associated with repetitive brain trauma, include a
history of head impacts and various core clinical and
The preliminary criteria, which were presented by
Andrew Budson, MD, Professor of Neurology at Boston
University School of Medicine, at the 69th Annual Meeting of the American Academy of Neurology, primarily
were designed for research purposes, but can serve as
a guide for neurologists for the diagnosis of traumatic
encephalopathy syndrome. CTE is a neuropathologic
diagnosis, whereas traumatic encephalopathy syndrome
is a clinical diagnosis. In addition to presenting the general criteria, Dr. Budson shared diagnostic subtypes, potential biomarkers, and treatment options.
There are five general criteria that patients must meet
to receive a diagnosis of traumatic encephalopathy syndrome, said Dr. Budson.
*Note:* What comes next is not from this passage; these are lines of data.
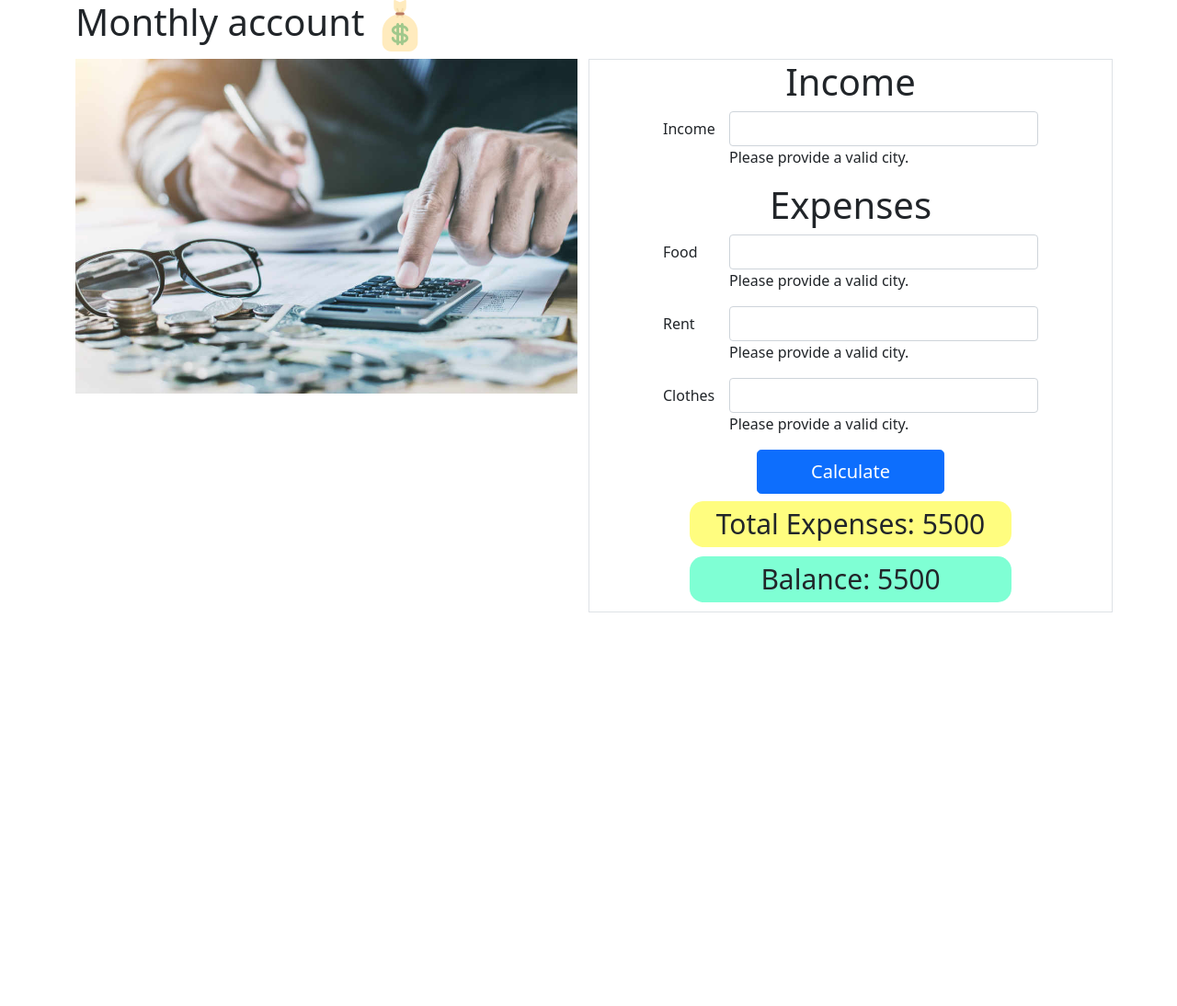
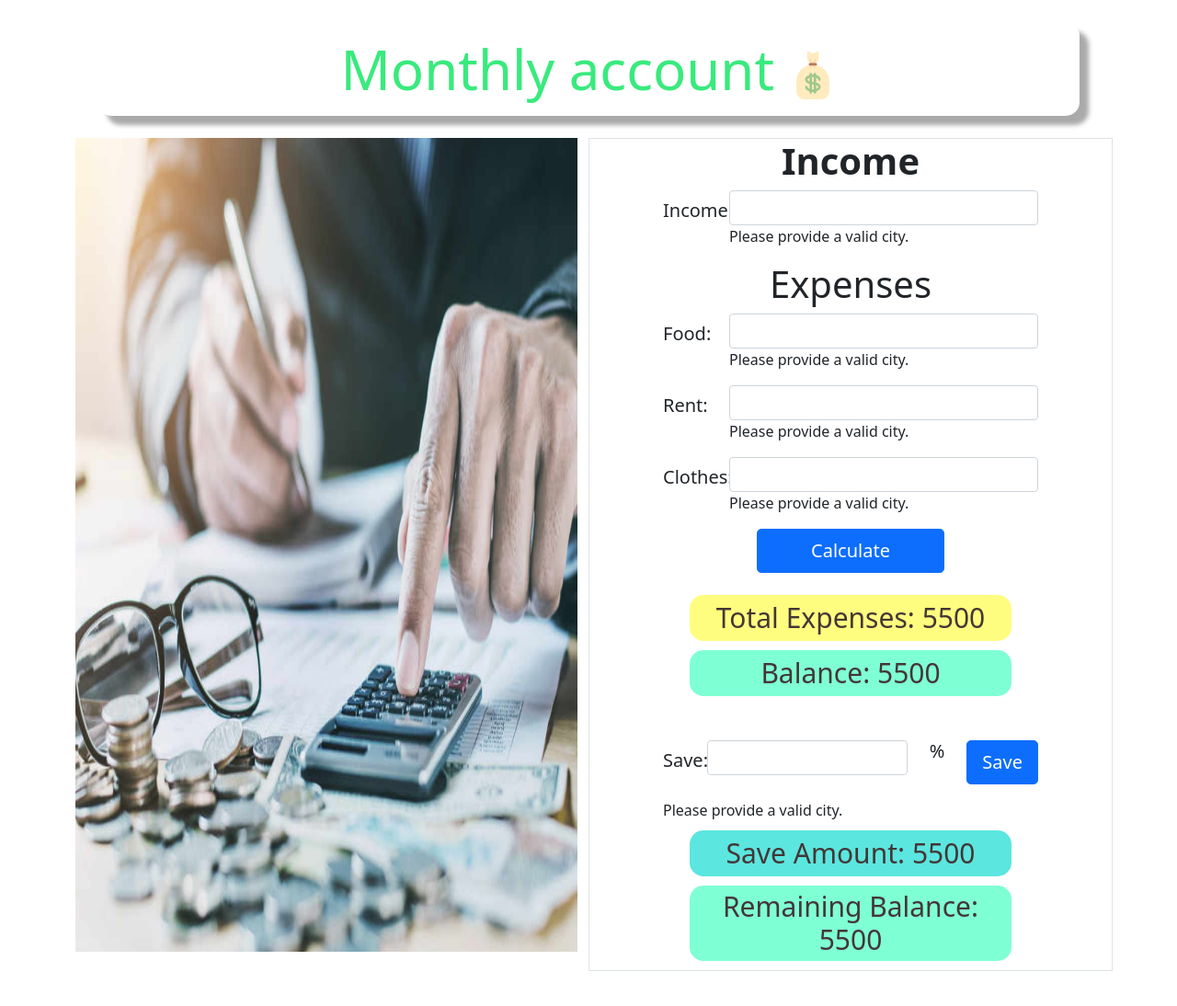
Before and after one commit to Reduan413/money-master, a plain HTML site: page index.html in a window 1280 px wide. Shown: the whole page at 92% size. Before the commit the page ends 800 px from the top, so only its background shows below. Drawn offline with nearby package versions, Linux system fonts and the light colour scheme; a script that the page names is missing.

Commit message:
final design

```diff
--- a/index.html
+++ b/index.html
@@ -25,21 +25,21 @@
     <link rel="stylesheet" href="style.css" />
   </head>
   <body>
-    <div class="container">
-      <h1>
+    <div class="container mb-5">
+      <h1 class="text-center m-4 top-heading">
         Monthly account
         <img src="images/money-bag.svg" class="heading-img" alt="" />
       </h1>
       <div class="row">
-        <div class="col-6">
+        <div class="col-6 top-img">
           <img src="images/Finance.jpg" class="img-fluid" alt="" />
         </div>
         <div class="col-6 border align-items-center">
           <div class="w-75 mx-auto">
-            <h1 class="text-center">Income</h1>
+            <h1 class="text-center fw-bold">Income</h1>
             <div class="mb-3 row">
-              <label for="inputPassword" class="col-sm-2 col-form-label"
-                >Income</label
+              <label for="inputPassword" class="col-sm-2 col-form-label fs-5"
+                >Income: </label
               >
               <div class="col-sm-10">
                 <input type="text" class="form-control" id="inputPassword" />
@@ -48,8 +48,8 @@
             </div>
             <h1 class="text-center">Expenses</h1>
             <div class="mb-3 row">
-              <label for="inputFood" class="col-sm-2 col-form-label"
-                >Food</label
+              <label for="inputFood" class="col-sm-2 col-form-label fs-5"
+                >Food:</label
               >
               <div class="col-sm-10">
                 <input type="text" class="form-control" id="inputFood" />
@@ -57,8 +57,8 @@
               </div>
             </div>
             <div class="mb-3 row">
-              <label for="inputRent" class="col-sm-2 col-form-label"
-                >Rent</label
+              <label for="inputRent" class="col-sm-2 col-form-label fs-5"
+                >Rent:</label
               >
               <div class="col-sm-10">
                 <input type="text" class="form-control" id="inputRent" />
@@ -66,8 +66,8 @@
               </div>
             </div>
             <div class="mb-3 row">
-              <label for="inputClothes" class="col-sm-2 col-form-label"
-                >Clothes</label
+              <label for="inputClothes" class="col-sm-2 col-form-label fs-5"
+                >Clothes:</label
               >
               <div class="col-sm-10">
                 <input type="text" class="form-control" id="inputClothes" />
@@ -77,9 +77,34 @@
             <div class="d-grid gap-2 col-6 mx-auto">
               <button class="btn btn-primary btn-lg">Calculate</button>
             </div>
-            <div class=" mt-2  text-center">
+            <div class="mt-4 text-center">
               <h2 class="disply">Total Expenses: <span>5500</span></h2>
               <h2 class="disply">Balance: <span>5500</span></h2>
+            </div>
+
+            <div class="save mt-5">
+              <div class="mb-3 d-flex">
+                <div class="row">
+                  <label for="inputClothes" class="col-sm-2 col-form-label fs-5"
+                    >Save: </label
+                  >
+                  <div class="col-10">
+                    <input type="text" class="form-control" id="inputClothes" />
+                  </div>
+                </div>
+                <h5 class="mx-4">%</h5>
+                <div class="ml-3">
+                  <button class="btn btn-primary btn-lg">Save</button>
+                </div>
+              </div>
+              <div class="invalid-feedbac">
+                Please provide a valid city.
+              </div>
+
+              <div class="  text-center">
+                <h2 class="saveDisply">Save Amount: <span>5500</span></h2>
+                <h2 class="saveDisply">Remaining Balance: <span>5500</span></h2>
+              </div>
             </div>
           </div>
         </div>
--- a/style.css
+++ b/style.css
@@ -1,13 +1,25 @@
+.top-heading{
+    color: rgba(18, 230, 99, 0.835);
+    font-size: 60px;
+    padding: 15px;
+    border-radius: 15px;
+    box-shadow:  10px 10px 5px #aaaaaa;
+}
 .heading-img{
     width:5%;
 }
-.disply{
+.top-img img{
+    height:885px;
+}
+.disply,.saveDisply{
     width:350px;
     margin: auto;
+    margin-top:10px ;
     margin-bottom:10px;
     padding: 7px;
     border-radius: 15px;
     font-size: 30px;
+    color: rgb(68, 54, 54);
 
 }
 .disply:first-child{
@@ -16,3 +28,11 @@
 .disply:last-child{
     background-color: aquamarine;
 }
+
+.saveDisply:first-child{
+    background-color: rgb(91, 230, 223);
+}
+.saveDisply:last-child{
+    padding: 5px;
+    background-color: aquamarine;
+}
```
First, there must be a history
of impacts to the head based on types of injuries (eg,
mild or severe traumatic brain injury, concussions, or
subconcussive trauma) and sources of exposure, such
as military service or involvement in contact sports for
a minimum of six years, including at least two years at
the college level or higher.
Second, patients must not have another neurologic
disorder that likely accounts for the clinical features.
Third, clinical features must be present for at least
12 months. The fourth requirement is that at least one
core clinical feature (ie, cognitive, behavioral, or mood
features) must be present and considered a change
from baseline. Finally, at least two of nine supportive
features must be present.
Core Clinical and Supportive Features
Of the core clinical features, difficulties in cognition must
be reported by the patient, an informant, or a clinician
and substantiated by standardized tests. Core behavioral
clinical features include emotionally explosive behavior
or physical and verbal abuse. Core mood clinical features
include feeling overly sad, depressed, or hopeless.
In addition to core clinical features, two of the following supportive features must be present: impulsivity,
anxiety, apathy, paranoia, suicidality, headache, motor
signs (eg, dysarthria, dysgraphia, or other features of
parkinsonism), documented decline for at least a year,
or delayed onset of clinical features after a significant
head impact exposure (usually at least two years).
Patients may have one of four possible traumatic encephalopathy syndrome diagnostic subtypes. A behavioral/
mood variant is more common among younger patients,
whereas a cognitive variant is more common in older
populations, said Dr. Budson. Patients also may have
a mixed variant or dementia. Patients with the dementia subtype must have a progressive course of cognitive
core clinical features, with or without behavior or mood
features. In addition, patients with dementia must have
cognitive impairment that interferes with their ability to
function independently during normal daily activities.
Biomarkers and Treatment
Cavum septum pellucidum, cavum vergae, or fenestrations on neuroimaging are potential CTE biomarkers,
How Can Neurologists Diagnose
Traumatic Encephalopathy Syndrome?
Explosive behavior and anxiety are among the features that support a diagnosis of
possible or probable CTE.
Normal beta amyloid CSF levels,
elevated CSF p-tau/tau ratio, and
cortical atrophy beyond that expected
for age could be signs of CTE.